## PROBLEM STATEMENT
Of the lines in the data below, write out exactly those from the one holding "to azek-dev/cardputer-adv-calculator, a" through the one holding "Also changed, not shown: MANUAL.ja.md", both included.

───── INFORMATION GIVEN

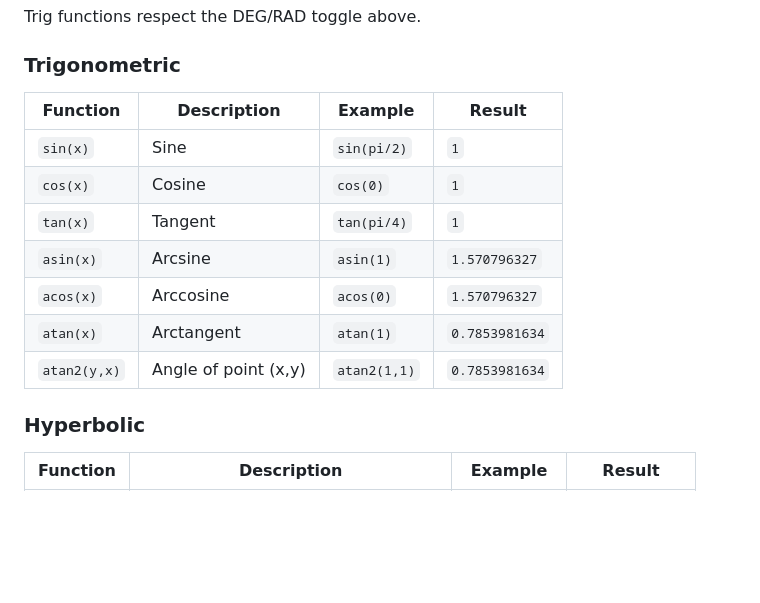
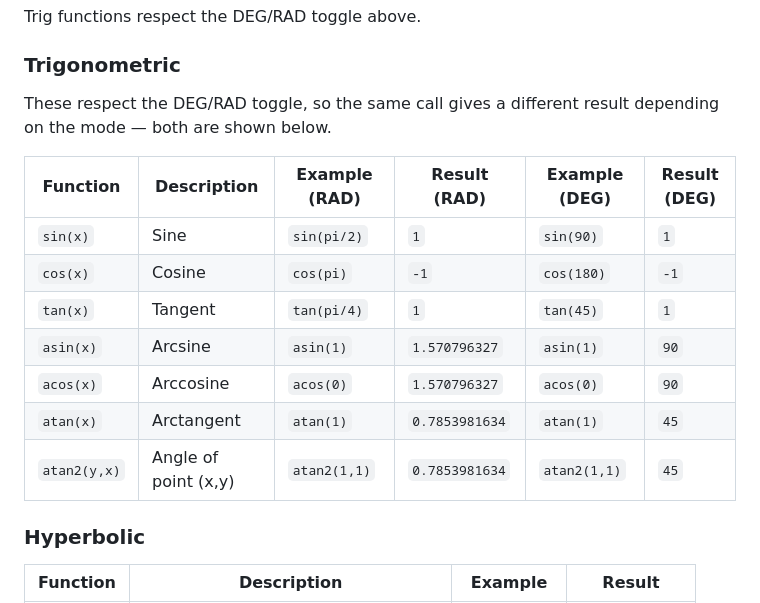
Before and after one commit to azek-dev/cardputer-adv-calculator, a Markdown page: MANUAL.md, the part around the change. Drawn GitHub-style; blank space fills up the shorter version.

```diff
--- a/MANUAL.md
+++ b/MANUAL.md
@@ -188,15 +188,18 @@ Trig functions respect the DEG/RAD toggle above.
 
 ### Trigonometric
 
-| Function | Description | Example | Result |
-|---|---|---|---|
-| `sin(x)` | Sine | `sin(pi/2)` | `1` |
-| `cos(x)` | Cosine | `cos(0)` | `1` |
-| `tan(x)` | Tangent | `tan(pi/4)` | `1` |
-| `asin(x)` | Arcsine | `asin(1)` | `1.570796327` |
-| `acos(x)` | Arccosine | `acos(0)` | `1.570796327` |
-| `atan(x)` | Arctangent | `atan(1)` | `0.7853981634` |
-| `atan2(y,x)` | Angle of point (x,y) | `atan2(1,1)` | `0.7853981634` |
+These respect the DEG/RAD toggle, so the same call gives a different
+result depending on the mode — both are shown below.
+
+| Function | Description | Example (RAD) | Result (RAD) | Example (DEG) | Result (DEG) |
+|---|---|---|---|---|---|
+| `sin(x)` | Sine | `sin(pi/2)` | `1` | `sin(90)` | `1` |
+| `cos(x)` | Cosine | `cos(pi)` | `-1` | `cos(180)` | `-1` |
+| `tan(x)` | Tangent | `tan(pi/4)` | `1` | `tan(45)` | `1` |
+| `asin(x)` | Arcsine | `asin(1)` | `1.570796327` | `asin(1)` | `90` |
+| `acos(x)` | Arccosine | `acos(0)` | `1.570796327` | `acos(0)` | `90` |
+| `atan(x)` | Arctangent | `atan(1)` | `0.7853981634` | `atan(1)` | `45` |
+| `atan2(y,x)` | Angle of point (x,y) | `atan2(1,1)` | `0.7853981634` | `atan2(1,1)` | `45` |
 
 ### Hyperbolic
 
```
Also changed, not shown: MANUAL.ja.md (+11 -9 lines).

──────────
───── INFORMATION GIVEN

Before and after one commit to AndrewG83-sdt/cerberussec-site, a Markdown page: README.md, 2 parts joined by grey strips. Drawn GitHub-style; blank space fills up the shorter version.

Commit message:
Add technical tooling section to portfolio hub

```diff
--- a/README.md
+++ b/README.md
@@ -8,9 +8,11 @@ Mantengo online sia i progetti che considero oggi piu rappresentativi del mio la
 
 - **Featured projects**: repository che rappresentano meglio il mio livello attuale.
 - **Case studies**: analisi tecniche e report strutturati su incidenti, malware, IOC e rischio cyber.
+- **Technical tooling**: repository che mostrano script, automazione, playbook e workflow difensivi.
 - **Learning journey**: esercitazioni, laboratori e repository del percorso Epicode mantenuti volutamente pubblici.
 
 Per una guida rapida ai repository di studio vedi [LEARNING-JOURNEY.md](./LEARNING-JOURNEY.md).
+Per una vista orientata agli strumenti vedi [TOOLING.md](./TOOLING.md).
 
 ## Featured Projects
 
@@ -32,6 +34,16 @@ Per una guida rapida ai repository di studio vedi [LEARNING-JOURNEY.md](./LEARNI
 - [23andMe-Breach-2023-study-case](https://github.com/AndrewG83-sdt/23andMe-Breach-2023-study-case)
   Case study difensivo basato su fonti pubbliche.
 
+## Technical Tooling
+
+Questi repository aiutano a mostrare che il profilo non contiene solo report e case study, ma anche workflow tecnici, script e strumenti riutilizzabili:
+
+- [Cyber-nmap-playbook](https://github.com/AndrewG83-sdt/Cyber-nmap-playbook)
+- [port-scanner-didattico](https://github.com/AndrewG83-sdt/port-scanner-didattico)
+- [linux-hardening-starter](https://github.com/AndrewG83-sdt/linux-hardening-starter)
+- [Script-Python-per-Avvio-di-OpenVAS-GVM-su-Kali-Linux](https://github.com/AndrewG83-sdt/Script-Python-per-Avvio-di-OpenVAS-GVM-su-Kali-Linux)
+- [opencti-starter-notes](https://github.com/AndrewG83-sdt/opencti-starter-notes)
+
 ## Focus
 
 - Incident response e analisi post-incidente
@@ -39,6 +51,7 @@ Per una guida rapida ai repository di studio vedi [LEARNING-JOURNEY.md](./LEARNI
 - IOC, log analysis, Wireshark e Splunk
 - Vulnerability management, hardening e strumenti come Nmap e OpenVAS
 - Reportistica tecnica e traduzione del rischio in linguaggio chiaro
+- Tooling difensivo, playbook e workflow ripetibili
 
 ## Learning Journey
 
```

──────────
───── INFORMATION GIVEN

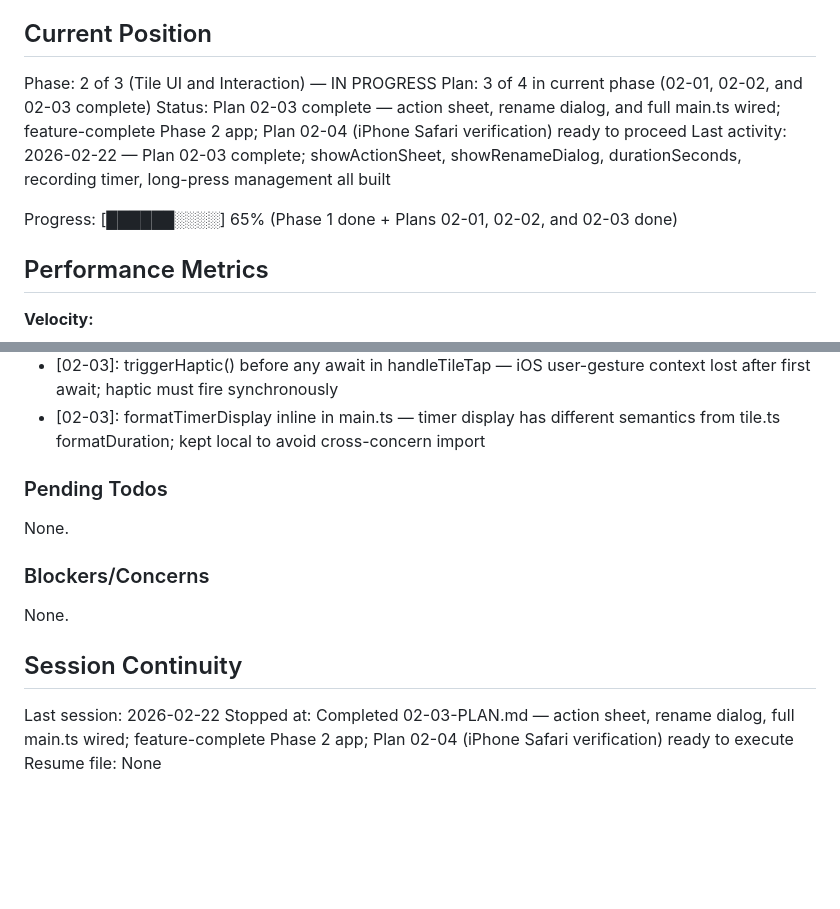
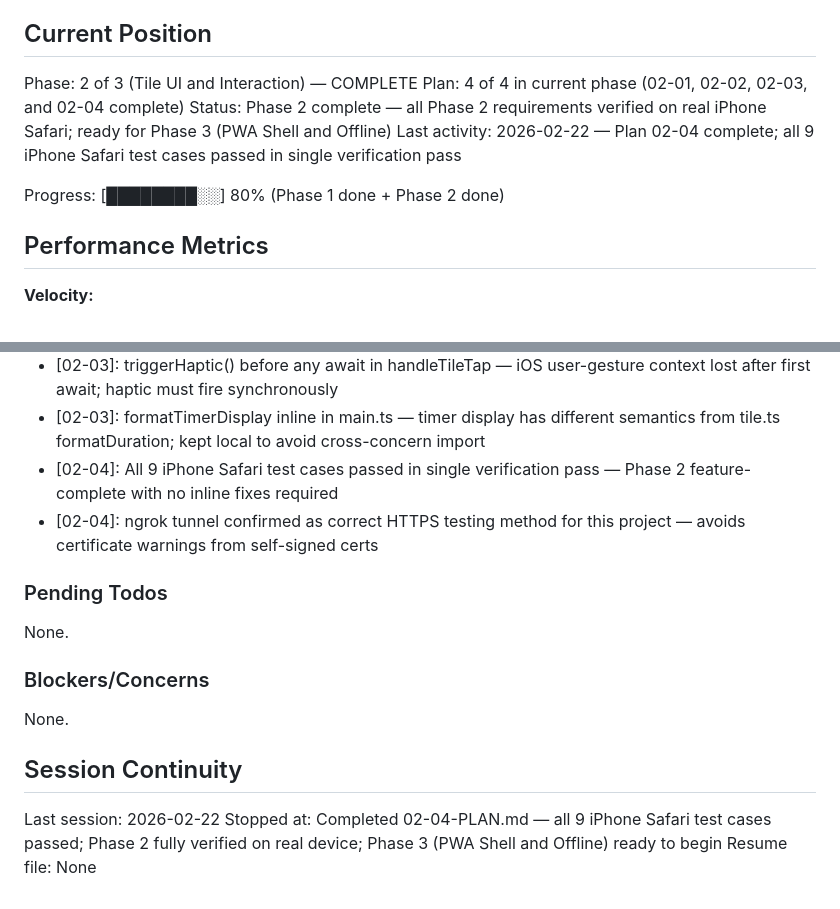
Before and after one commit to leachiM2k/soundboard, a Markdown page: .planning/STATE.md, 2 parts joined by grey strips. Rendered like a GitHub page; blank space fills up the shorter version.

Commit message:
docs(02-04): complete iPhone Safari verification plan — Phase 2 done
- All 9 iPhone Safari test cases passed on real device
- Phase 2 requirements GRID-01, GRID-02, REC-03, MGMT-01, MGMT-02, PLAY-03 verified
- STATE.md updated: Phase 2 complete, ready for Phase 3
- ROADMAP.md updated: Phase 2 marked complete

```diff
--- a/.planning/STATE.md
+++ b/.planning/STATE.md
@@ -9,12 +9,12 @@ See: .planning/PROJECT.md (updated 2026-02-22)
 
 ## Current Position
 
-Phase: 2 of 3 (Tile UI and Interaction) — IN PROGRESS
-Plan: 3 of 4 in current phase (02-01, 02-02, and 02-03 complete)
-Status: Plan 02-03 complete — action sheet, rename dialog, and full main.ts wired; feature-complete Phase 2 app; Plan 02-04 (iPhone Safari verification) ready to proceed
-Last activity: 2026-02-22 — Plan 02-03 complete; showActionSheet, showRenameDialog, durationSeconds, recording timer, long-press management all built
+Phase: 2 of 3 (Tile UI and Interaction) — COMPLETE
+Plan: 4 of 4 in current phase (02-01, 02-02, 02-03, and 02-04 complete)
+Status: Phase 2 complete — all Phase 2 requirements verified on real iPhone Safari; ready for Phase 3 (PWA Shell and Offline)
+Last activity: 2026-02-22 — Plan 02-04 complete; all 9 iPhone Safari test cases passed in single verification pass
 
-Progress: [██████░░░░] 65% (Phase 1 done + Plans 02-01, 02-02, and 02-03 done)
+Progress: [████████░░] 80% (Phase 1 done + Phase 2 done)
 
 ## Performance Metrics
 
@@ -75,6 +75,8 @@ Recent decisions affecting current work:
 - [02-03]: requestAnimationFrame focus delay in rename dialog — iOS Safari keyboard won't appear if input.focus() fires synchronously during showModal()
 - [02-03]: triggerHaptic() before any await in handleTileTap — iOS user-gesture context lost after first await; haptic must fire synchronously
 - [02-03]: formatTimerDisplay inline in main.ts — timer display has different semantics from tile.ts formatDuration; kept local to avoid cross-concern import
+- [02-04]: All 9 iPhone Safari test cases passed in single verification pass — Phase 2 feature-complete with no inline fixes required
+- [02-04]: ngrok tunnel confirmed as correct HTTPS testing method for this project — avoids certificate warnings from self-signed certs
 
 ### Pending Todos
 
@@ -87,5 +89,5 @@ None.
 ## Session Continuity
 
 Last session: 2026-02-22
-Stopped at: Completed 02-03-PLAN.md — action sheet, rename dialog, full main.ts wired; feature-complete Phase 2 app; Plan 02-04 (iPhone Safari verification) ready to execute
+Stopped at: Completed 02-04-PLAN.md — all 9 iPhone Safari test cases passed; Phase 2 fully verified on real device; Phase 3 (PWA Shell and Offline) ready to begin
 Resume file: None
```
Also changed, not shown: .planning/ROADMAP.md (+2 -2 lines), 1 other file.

──────────

## SOLUTION TO THE PROBLEM
Before and after one commit to azek-dev/cardputer-adv-calculator, a Markdown page: MANUAL.md, the part around the change. Drawn GitHub-style; blank space fills up the shorter version.

```diff
--- a/MANUAL.md
+++ b/MANUAL.md
@@ -188,15 +188,18 @@ Trig functions respect the DEG/RAD toggle above.
 
 ### Trigonometric
 
-| Function | Description | Example | Result |
-|---|---|---|---|
-| `sin(x)` | Sine | `sin(pi/2)` | `1` |
-| `cos(x)` | Cosine | `cos(0)` | `1` |
-| `tan(x)` | Tangent | `tan(pi/4)` | `1` |
-| `asin(x)` | Arcsine | `asin(1)` | `1.570796327` |
-| `acos(x)` | Arccosine | `acos(0)` | `1.570796327` |
-| `atan(x)` | Arctangent | `atan(1)` | `0.7853981634` |
-| `atan2(y,x)` | Angle of point (x,y) | `atan2(1,1)` | `0.7853981634` |
+These respect the DEG/RAD toggle, so the same call gives a different
+result depending on the mode — both are shown below.
+
+| Function | Description | Example (RAD) | Result (RAD) | Example (DEG) | Result (DEG) |
+|---|---|---|---|---|---|
+| `sin(x)` | Sine | `sin(pi/2)` | `1` | `sin(90)` | `1` |
+| `cos(x)` | Cosine | `cos(pi)` | `-1` | `cos(180)` | `-1` |
+| `tan(x)` | Tangent | `tan(pi/4)` | `1` | `tan(45)` | `1` |
+| `asin(x)` | Arcsine | `asin(1)` | `1.570796327` | `asin(1)` | `90` |
+| `acos(x)` | Arccosine | `acos(0)` | `1.570796327` | `acos(0)` | `90` |
+| `atan(x)` | Arctangent | `atan(1)` | `0.7853981634` | `atan(1)` | `45` |
+| `atan2(y,x)` | Angle of point (x,y) | `atan2(1,1)` | `0.7853981634` | `atan2(1,1)` | `45` |
 
 ### Hyperbolic
 
```
Also changed, not shown: MANUAL.ja.md (+11 -9 lines).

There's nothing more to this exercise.